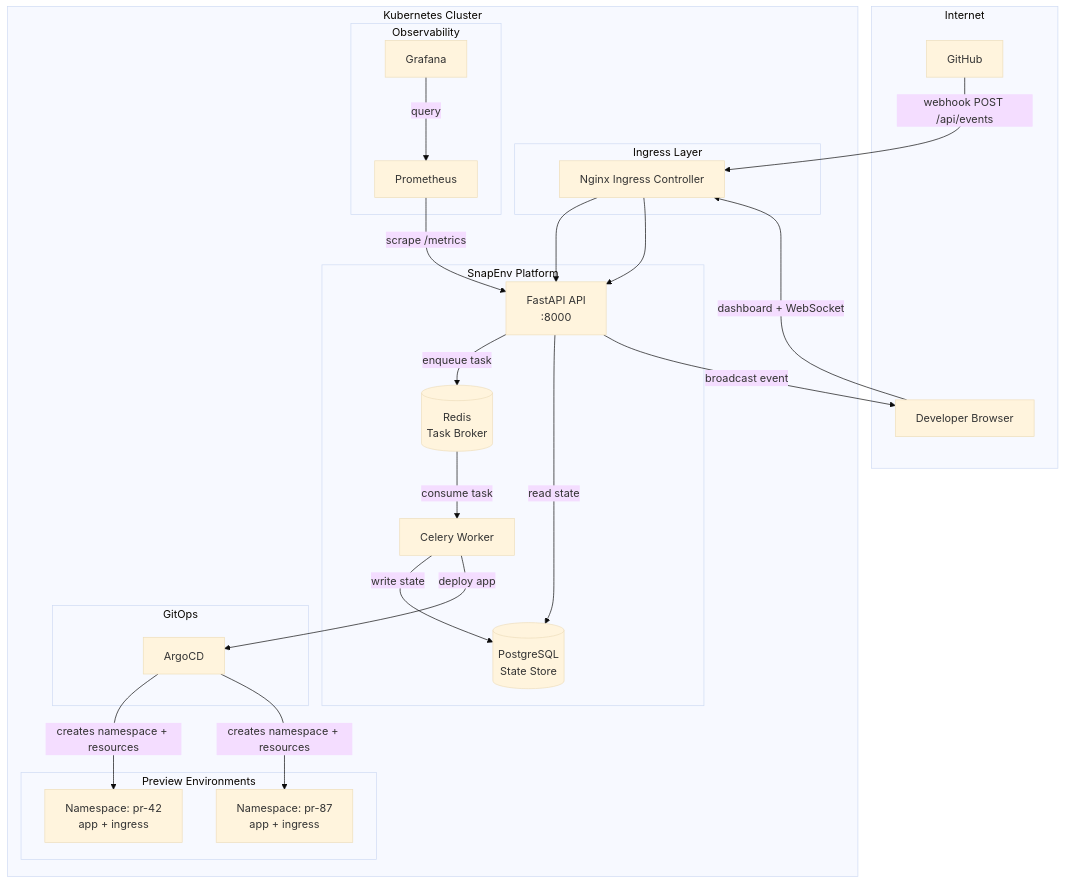
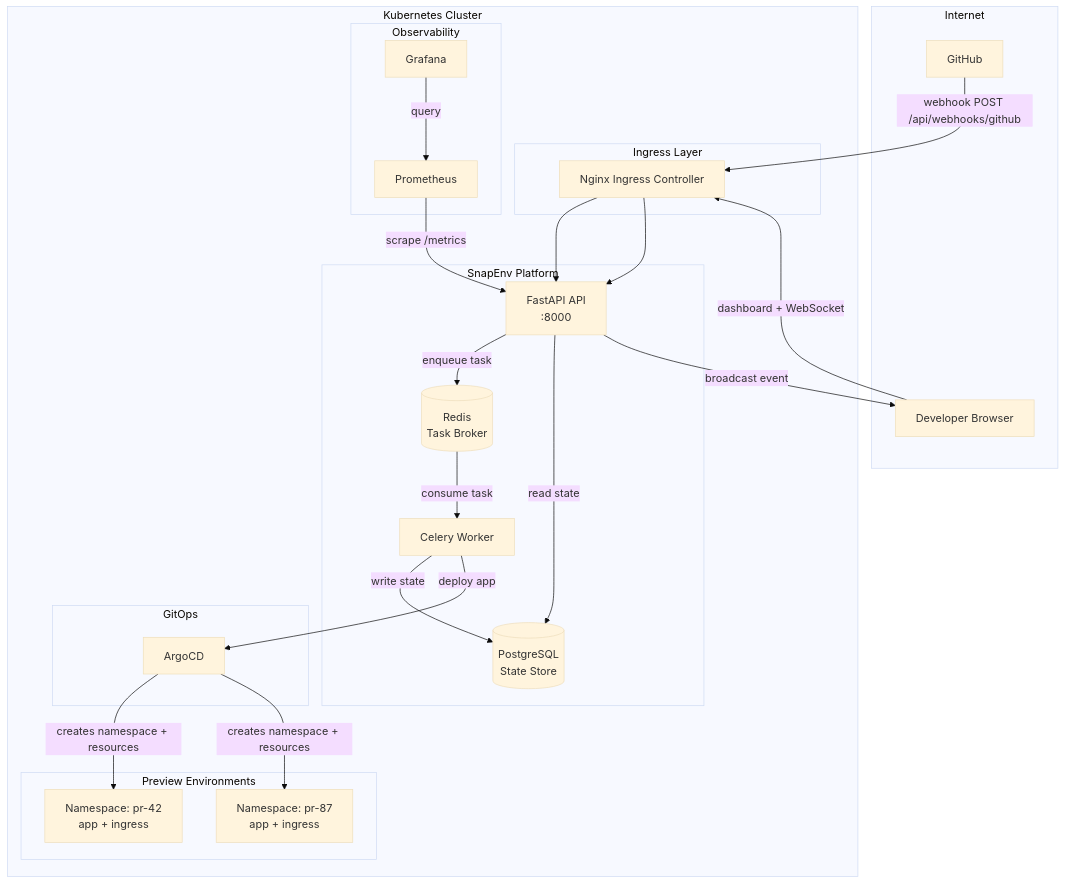
The first of 4 diagrams in README.md (robin-replat/SnapEnv), drawn with Mermaid (base theme) before and after one commit. The commit also changed other lines of this file, not shown here.

Commit message:
docs: update project status and clarify GitHub webhook interactions

````diff
--- a/README.md
+++ b/README.md
@@ -34,47 +36,47 @@
 ```mermaid
 graph TB
     subgraph Internet
         GH[GitHub]
         DEV[Developer Browser]
     end
 
     subgraph Kubernetes Cluster
         subgraph Ingress Layer
             NGX[Nginx Ingress Controller]
         end
 
         subgraph SnapEnv Platform
             API[FastAPI API<br/>:8000]
             WRK[Celery Worker]
             RDS[(Redis<br/>Task Broker)]
             PG[(PostgreSQL<br/>State Store)]
         end
 
         subgraph GitOps
             ACD[ArgoCD]
         end
 
         subgraph Preview Environments
             PR42[Namespace: pr-42<br/>app + ingress]
             PR87[Namespace: pr-87<br/>app + ingress]
         end
 
         subgraph Observability
             PROM[Prometheus]
             GRAF[Grafana]
         end
     end
 
-    GH -- webhook POST /api/events --> NGX --> API
+    GH -- webhook POST /api/webhooks/github --> NGX --> API
     DEV -- dashboard + WebSocket --> NGX --> API
     API -- enqueue task --> RDS
     RDS -- consume task --> WRK
     WRK -- write state --> PG
     WRK -- deploy app --> ACD
     ACD -- creates namespace + resources --> PR42
     ACD -- creates namespace + resources --> PR87
     API -- read state --> PG
     API -- broadcast event --> DEV
     PROM -- scrape /metrics --> API
     GRAF -- query --> PROM
 ```
````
.....
• [ABOUT THIS EXERCISE]: Every record must be returned exactly. Leave its pictures out.

• [EXERCISE SOLUTION]:
The first of 4 diagrams in README.md (robin-replat/SnapEnv), drawn with Mermaid (base theme) before and after one commit. The commit also changed other lines of this file, not shown here.

Commit message:
docs: update project status and clarify GitHub webhook interactions

````diff
--- a/README.md
+++ b/README.md
@@ -34,47 +36,47 @@
 ```mermaid
 graph TB
     subgraph Internet
         GH[GitHub]
         DEV[Developer Browser]
     end
 
     subgraph Kubernetes Cluster
         subgraph Ingress Layer
             NGX[Nginx Ingress Controller]
         end
 
         subgraph SnapEnv Platform
             API[FastAPI API<br/>:8000]
             WRK[Celery Worker]
             RDS[(Redis<br/>Task Broker)]
             PG[(PostgreSQL<br/>State Store)]
         end
 
         subgraph GitOps
             ACD[ArgoCD]
         end
 
         subgraph Preview Environments
             PR42[Namespace: pr-42<br/>app + ingress]
             PR87[Namespace: pr-87<br/>app + ingress]
         end
 
         subgraph Observability
             PROM[Prometheus]
             GRAF[Grafana]
         end
     end
 
-    GH -- webhook POST /api/events --> NGX --> API
+    GH -- webhook POST /api/webhooks/github --> NGX --> API
     DEV -- dashboard + WebSocket --> NGX --> API
     API -- enqueue task --> RDS
     RDS -- consume task --> WRK
     WRK -- write state --> PG
     WRK -- deploy app --> ACD
     ACD -- creates namespace + resources --> PR42
     ACD -- creates namespace + resources --> PR87
     API -- read state --> PG
     API -- broadcast event --> DEV
     PROM -- scrape /metrics --> API
     GRAF -- query --> PROM
 ```
````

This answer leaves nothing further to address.